To celebrate our 17th wedding anniversary, we knocked off one of my Vancouver Island bucket list destinations, and explored Hot Springs Cove.
Located in Maquinna Marine Provincial Park, Hot Springs Cove is approximately 30 km northwest of Tofino, and accessible only by water or air. The spring water bubbles up from deep in the earth and cascades down a small cliff into a series of natural layered rock pools. These geo-thermal pools range from temperatures of at least 109ºC (228ºF) to approximately 50°C (122ºF). So yes, they are hot! However, the lower pools are cooled by the incoming surf when the tide is high.
The two upper pools were just too hot for us, so we found a cozy spot in the second pool up from the ocean.
Getting to Hot Springs Cove
As mentioned above, Maquinna Marine Provincial Park is only accessible by sea or sky. There are several tour companies out of Tofino who will get you to and from Hot Springs Cove via boat (in a little over an hour) and/or float-plane (in approximately 20 minutes).
- Ocean Outfitters
- Atleo Air
- West Coast Aquatic Safaris
- The Whale Centre
- Remote Passages Marine Excursions
The great thing about the Hot Spring tours is that you get everything you would normally see on a whale watching or bear tour, but with the added bonus of the hot springs. It is not uncommon to see whales, otters, harbour seals, sea lions, or bears while on route to and from Maquinna Marine Provincial Park.
Be forewarned, the hot springs is a popular tour. I had heard through the grape-vine that once all the tour boats arrive the pools can get quite crowded. I was on a mission to get photos of the hot springs without a group of people in the way, so we decided to take a sea plane with Atleo Air in the morning. Our plan worked out great! When we arrived there were only two other couples, so we had a pool entirely to ourselves. It is also worth mentioning, the sea-plane ride offers a different vantage point, and we saw the most spectacular coastal scenery while flying.

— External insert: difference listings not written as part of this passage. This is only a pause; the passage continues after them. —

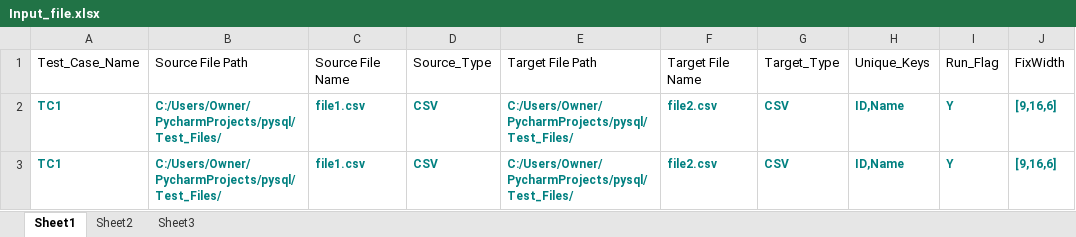
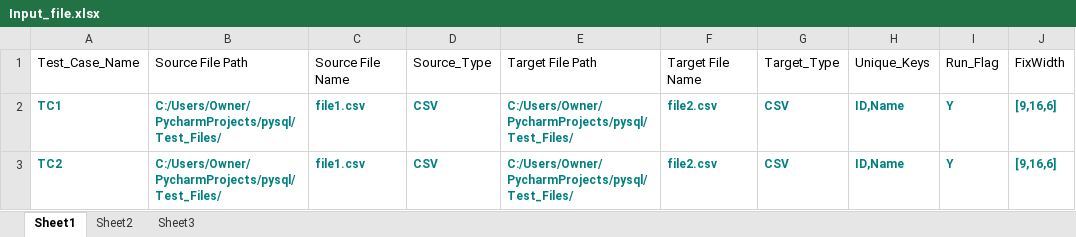
Before and after one commit to mygit20031984/pysql, an Excel workbook: code_scripts/Input_file.xlsx, sheet Sheet1, drawn as a sheet; values as stored, in another font and other column widths than the file's, no borders; the diff names each change by its address in the sheet, - before the commit and + after, or states it on an @@ line.

```diff
--- a/code_scripts/Input_file.xlsx (sheet Sheet1)
+++ b/code_scripts/Input_file.xlsx (sheet Sheet1)
-A3: TC1
+A3: TC2
```
Also changed, not shown: 4 other files.
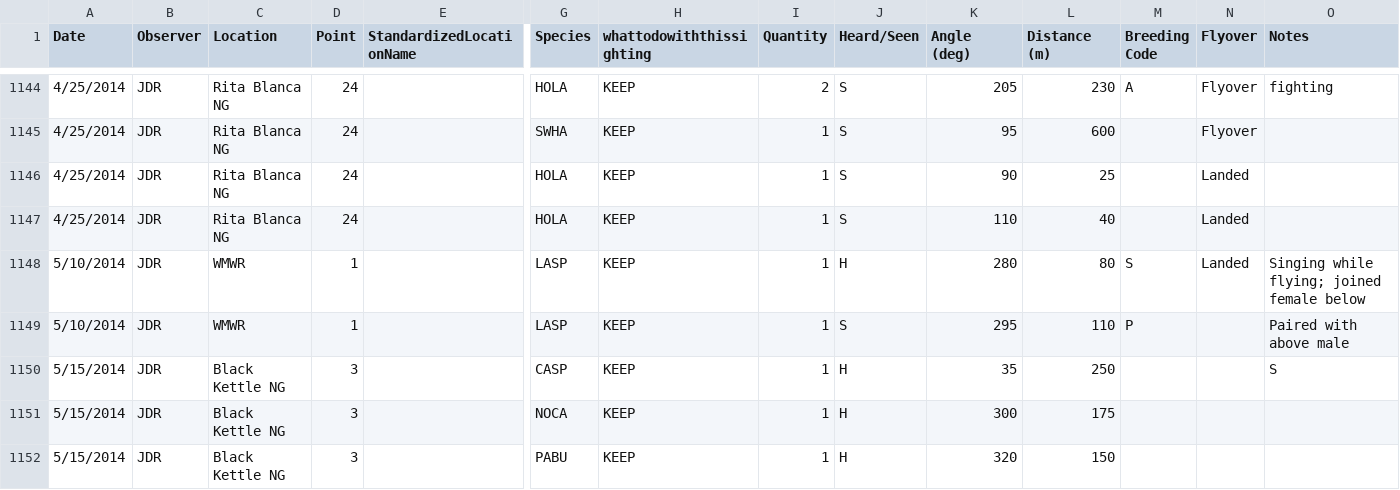
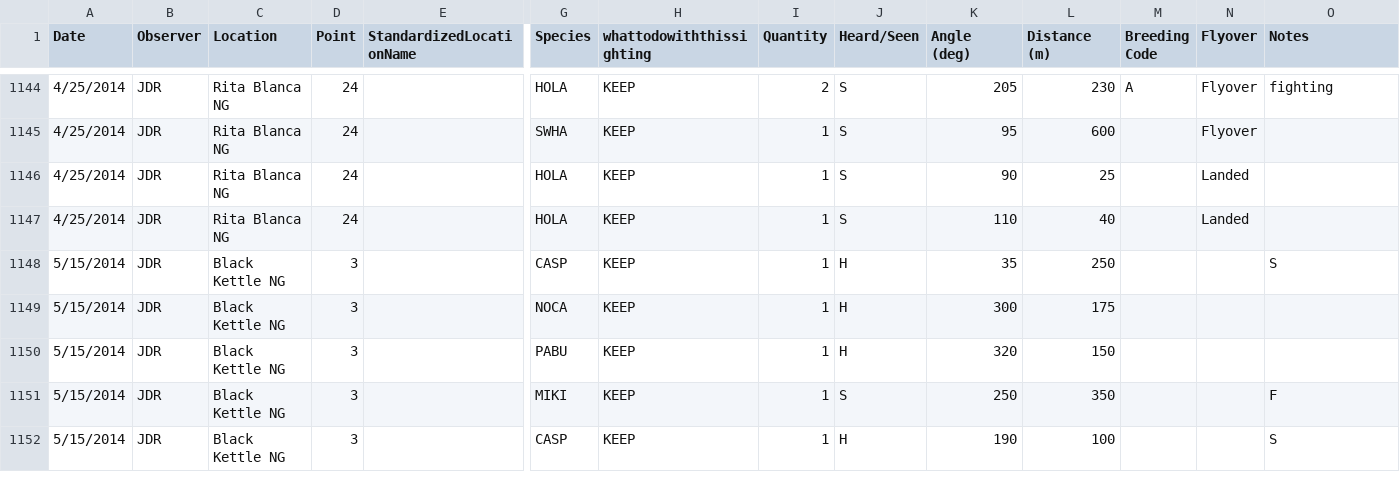
Before and after one commit to baeolophus/ou-grassland-bird-survey, a CSV file: pointcount_data.csv, drawn as a sheet; only a part is shown, gaps mark what is left out; the shorter side is filled out with more unchanged rows; rows hold the shown columns only; the diff names each change by its address in the sheet, - before the commit and + after, or states it on an @@ line.

Commit message:
Sample data rows deleted (two rows).

```diff
--- a/pointcount_data.csv
+++ b/pointcount_data.csv
-row 1148: 5/10/2014 | JDR | WMWR | 1 |  | LASP | KEEP | 1 | H | 280 | 80 | S | Landed | Singing while flying; joined female below
-row 1149: 5/10/2014 | JDR | WMWR | 1 |  | LASP | KEEP | 1 | S | 295 | 110 | P |  | Paired with above male
```
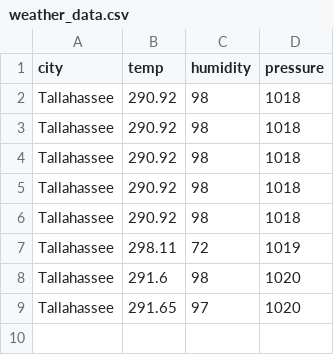
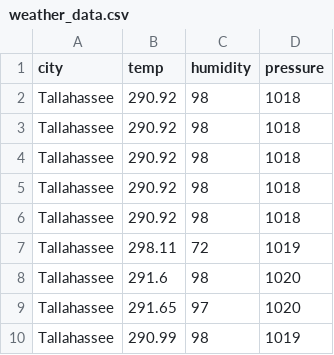
Before and after one commit to trctestacc/UploadFiles, a CSV file: weather_data.csv, drawn as a sheet.

Commit message:
Add files via upload

```diff
--- a/weather_data.csv
+++ b/weather_data.csv
@@ -9 +9,2 @@ Tallahassee,291.6,98,1020
 Tallahassee,291.65,97,1020
+Tallahassee,290.99,98,1019
```
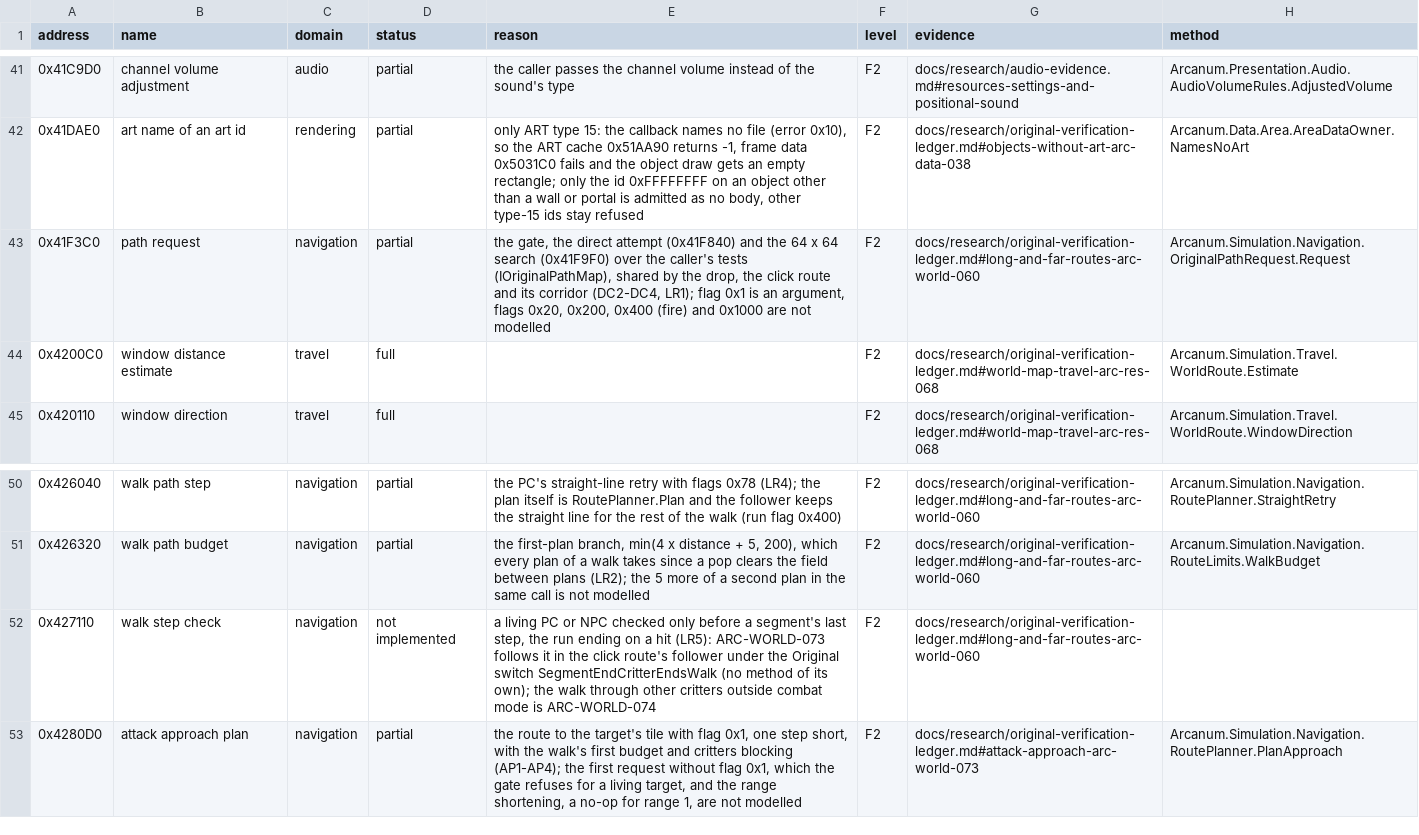
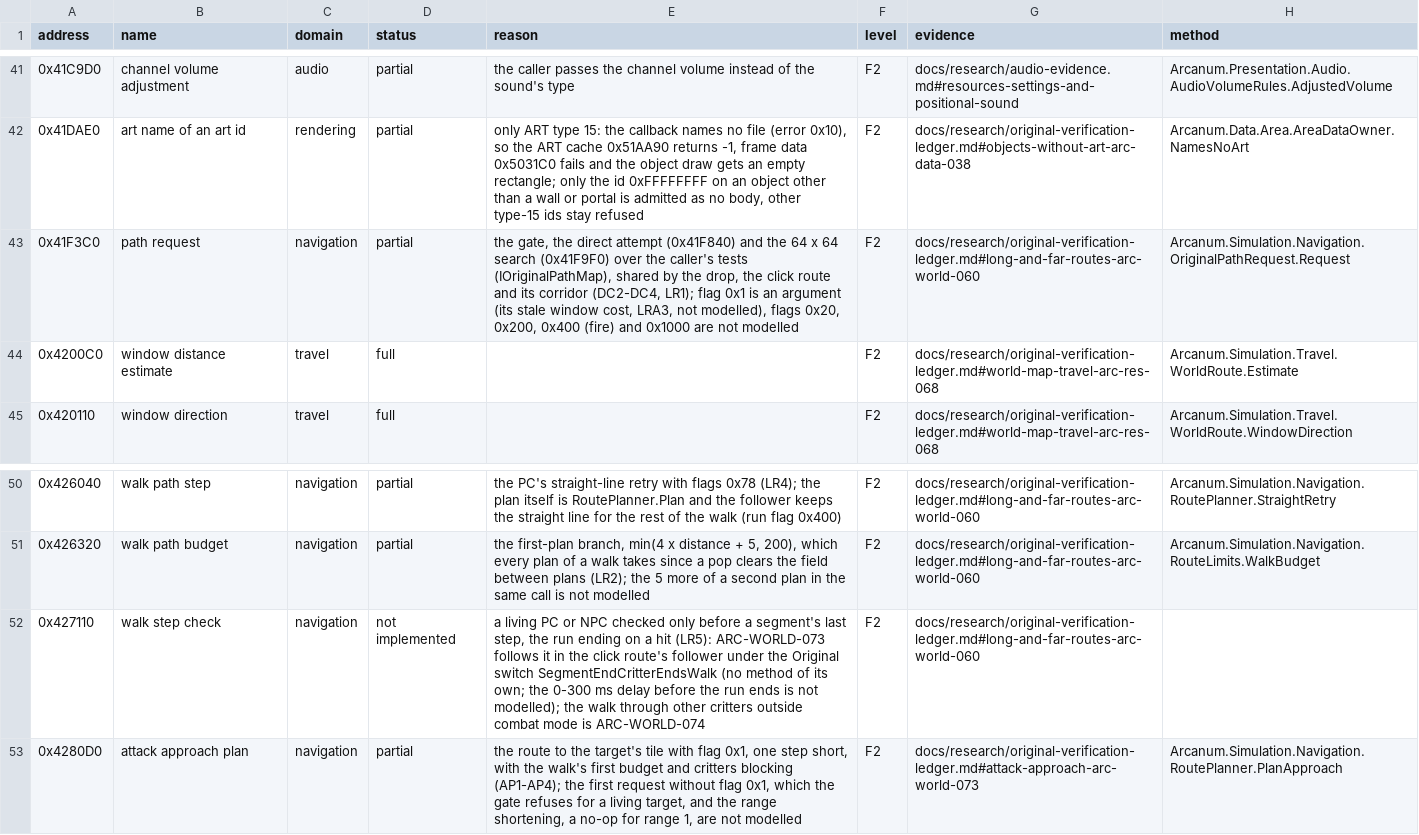
Before and after one commit to Simarglok/arcanum-steamwoven, a CSV file: docs/verification/functions.csv, drawn as a sheet; only a part is shown, gaps mark what is left out.

```diff
--- a/docs/verification/functions.csv
+++ b/docs/verification/functions.csv
@@ -42,3 +42,3 @@ address,name,domain,status,reason,level,evidence,method
 0x41DAE0,art name of an art id,rendering,partial,"only ART type 15: the callback names no file (error 0x10), so the ART cache 0x51AA90 returns -1, frame data 0x5031C0 fails and the object draw gets an empty rectangle; only the id 0xFFFFFFFF on an object other than a wall or portal is admitted as no body, other type-15 ids stay refused",F2,docs/research/original-verification-ledger.md#objects-without-art-arc-data-038,Arcanum.Data.Area.AreaDataOwner.NamesNoArt
-0x41F3C0,path request,navigation,partial,"the gate, the direct attempt (0x41F840) and the 64 x 64 search (0x41F9F0) over the caller's tests (IOriginalPathMap), shared by the drop, the click route and its corridor (DC2-DC4, LR1); flag 0x1 is an argument, flags 0x20, 0x200, 0x400 (fire) and 0x1000 are not modelled",F2,docs/research/original-verification-ledger.md#long-and-far-routes-arc-world-060,Arcanum.Simulation.Navigation.OriginalPathRequest.Request
+0x41F3C0,path request,navigation,partial,"the gate, the direct attempt (0x41F840) and the 64 x 64 search (0x41F9F0) over the caller's tests (IOriginalPathMap), shared by the drop, the click route and its corridor (DC2-DC4, LR1); flag 0x1 is an argument (its stale window cost, LRA3, not modelled), flags 0x20, 0x200, 0x400 (fire) and 0x1000 are not modelled",F2,docs/research/original-verification-ledger.md#long-and-far-routes-arc-world-060,Arcanum.Simulation.Navigation.OriginalPathRequest.Request
 0x4200C0,window distance estimate,travel,full,,F2,docs/research/original-verification-ledger.md#world-map-travel-arc-res-068,Arcanum.Simulation.Travel.WorldRoute.Estimate
@@ -51,3 +51,3 @@ address,name,domain,status,reason,level,evidence,method
 0x426320,walk path budget,navigation,partial,"the first-plan branch, min(4 x distance + 5, 200), which every plan of a walk takes since a pop clears the field between plans (LR2); the 5 more of a second plan in the same call is not modelled",F2,docs/research/original-verification-ledger.md#long-and-far-routes-arc-world-060,Arcanum.Simulation.Navigation.RouteLimits.WalkBudget
-0x427110,walk step check,navigation,not implemented,"a living PC or NPC checked only before a segment's last step, the run ending on a hit (LR5): ARC-WORLD-073 follows it in the click route's follower under the Original switch SegmentEndCritterEndsWalk (no method of its own); the walk through other critters outside combat mode is ARC-WORLD-074",F2,docs/research/original-verification-ledger.md#long-and-far-routes-arc-world-060,
+0x427110,walk step check,navigation,not implemented,"a living PC or NPC checked only before a segment's last step, the run ending on a hit (LR5): ARC-WORLD-073 follows it in the click route's follower under the Original switch SegmentEndCritterEndsWalk (no method of its own; the 0-300 ms delay before the run ends is not modelled); the walk through other critters outside combat mode is ARC-WORLD-074",F2,docs/research/original-verification-ledger.md#long-and-far-routes-arc-world-060,
 0x4280D0,attack approach plan,navigation,partial,"the route to the target's tile with flag 0x1, one step short, with the walk's first budget and critters blocking (AP1-AP4); the first request without flag 0x1, which the gate refuses for a living target, and the range shortening, a no-op for range 1, are not modelled",F2,docs/research/original-verification-ledger.md#attack-approach-arc-world-073,Arcanum.Simulation.Navigation.RoutePlanner.PlanApproach
```
Also changed, not shown: 11 other files.
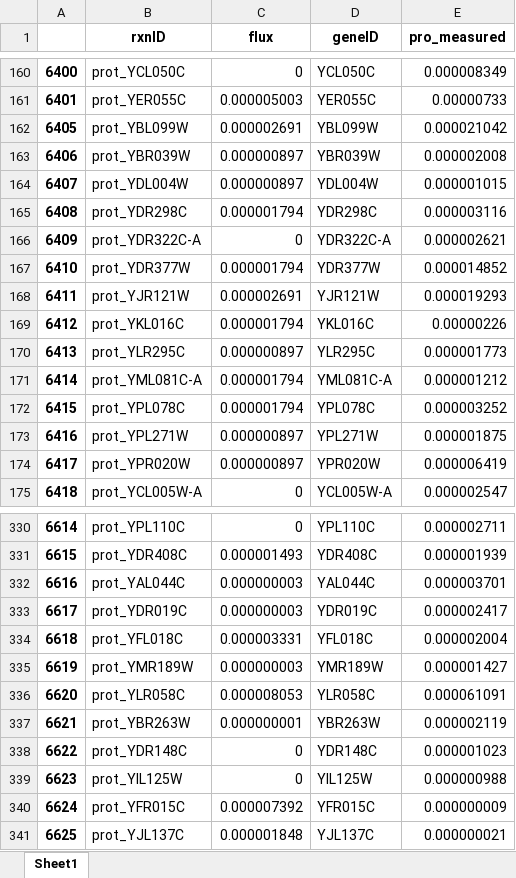
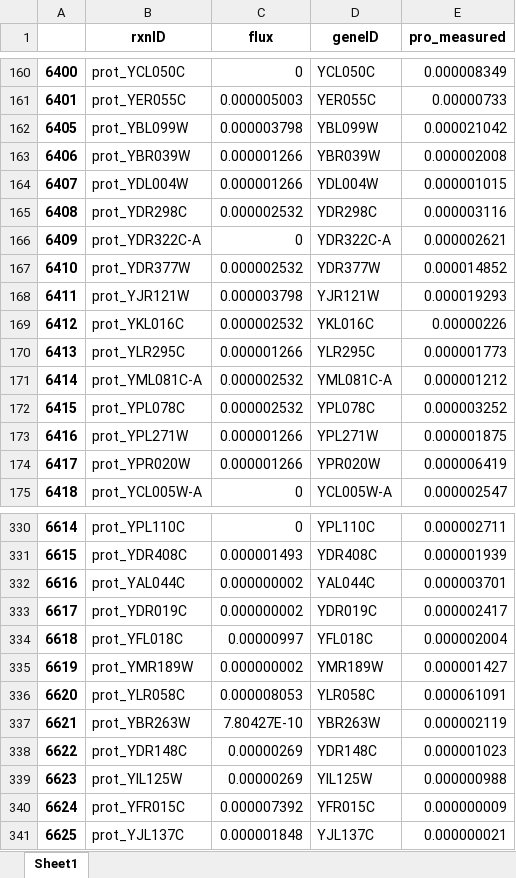
Before and after one commit to hongzhonglu/large_scale_yeast_proteomics_analysis, an Excel workbook: data/data_check.xlsx, sheet Sheet1, drawn as a sheet; only a part is shown, gaps mark what is left out; values as stored, in another font and other column widths than the file's, no borders; the diff covers the shown part only; the diff names each change by its address in the sheet, - before the commit and + after, or states it on an @@ line.

```diff
--- a/data/data_check.xlsx (sheet Sheet1)
+++ b/data/data_check.xlsx (sheet Sheet1)
-C162 (flux): 0.000002691
+C162 (flux): 0.000003798
-C163:C164 (flux): 0.000000897
+C163:C164 (flux): 0.000001266
-C165 (flux): 0.000001794
+C165 (flux): 0.000002532
-C167 (flux): 0.000001794
+C167 (flux): 0.000002532
-C168 (flux): 0.000002691
+C168 (flux): 0.000003798
-C169 (flux): 0.000001794
+C169 (flux): 0.000002532
-C170 (flux): 0.000000897
+C170 (flux): 0.000001266
-C171:C172 (flux): 0.000001794
+C171:C172 (flux): 0.000002532
-C173:C174 (flux): 0.000000897
+C173:C174 (flux): 0.000001266
-C332:C333 (flux): 0.000000003
+C332:C333 (flux): 0.000000002
-C334 (flux): 0.000003331
+C334 (flux): 0.00000997
-C335 (flux): 0.000000003
+C335 (flux): 0.000000002
-C337 (flux): 0.000000001
+C337 (flux): 7.80427E-10
-C338:C339 (flux): 0
+C338:C339 (flux): 0.00000269
```
Also changed, not shown: 101 edited cells elsewhere in this sheet, 5 other files.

On the way back we enjoyed a scenic 1.5 hour boat ride via Ocean Outfitters. The very informative tour guide stopped at several points along the way to allow us to photograph otters and bears.
A view from the float plane
No matter how you arrive at Maquinna Marine Provincial Park, you must walk along the 2 km board walk to get to the hot springs. This 20 – 30 minute walk (one way) consists of many stairs, so it may not be suitable for everyone. As well, while getting into the hot spring pools you must maneuver around large and small rocks (that can be very sharp and slippery), so it is advised to bring a pair of suitable sandals or water shoes.
The walk to the hot springs is part of the adventure, and provides an equal amount of photo opportunities as the pools do. The boardwalk itself offers a unique historic and artistic feel to the journey with hundreds of names of visiting groups and people, as well as boats, carved into the planks along the journey.
Something to note: the hot springs are located at the very end of the boardwalk. If you see a boardwalk in front of you, you have not yet reached your destination.
How to Avoid the Crowds
As mentioned, the hot springs can get very busy. This is especially true during the summer months. To truly enjoy this location, follow in our foot steps and get there before the boats do with a float plane ride, or consider staying overnight. There is a private campground, operated by the Hesquiaht First Nation, located just north of the government dock, as well as a vessel moored across from the dock, which operates as a bed and breakfast.
Contact the Hesquiaht First Nation
Phone: (250) 670-1100
Innchanter Bed & Breakfast
Located across from the Hot Springs trail head. They offer complimentary kayaks to get to and from the government dock.
Most of the tour companies allow ample time (several hours) at the hot springs, so take advantage of your time by exploring the area around you. If you are looking for a secluded place to enjoy a picnic lunch, follow the path left of Hot Springs Cove. Just below the wooden change rooms to your left, you will see a small trail that leads to some great coves with some fantastic views. We climbed along the shoreline to the top of the rocks and found the perfect spot to have our lunch. It was just us, the crashing surf, a vast blue sky, and a few soaring birds.
Items to Bring
- bathing suits
- good walking shoes
- sandals or water shoes for the hot springs
- food and water
- There are open-pit toilets available at both the start of the trail, as well as near the end near the hot springs.
- There are three wooden change rooms available for use.
- Camping or open fires are not allowed in the hot springs area or at the southern part of Openit Peninsula in the park. Use the private campground mentioned above.
- Dogs are not permitted on the boardwalk or in and around the pools.
- Alcoholic beverages are not permitted in the park.
- Glass containers are not permitted in and around the pools.
- Soap, shampoo and other cleaning materials are not permitted in or near the pools.
- There is no nudity allowed. Visitors must wear appropriate bathing apparel.
Have you adventured to Hot Springs Cove? I would love to hear about it in the comments below.
For future reference, make sure to save this image on Pinterest: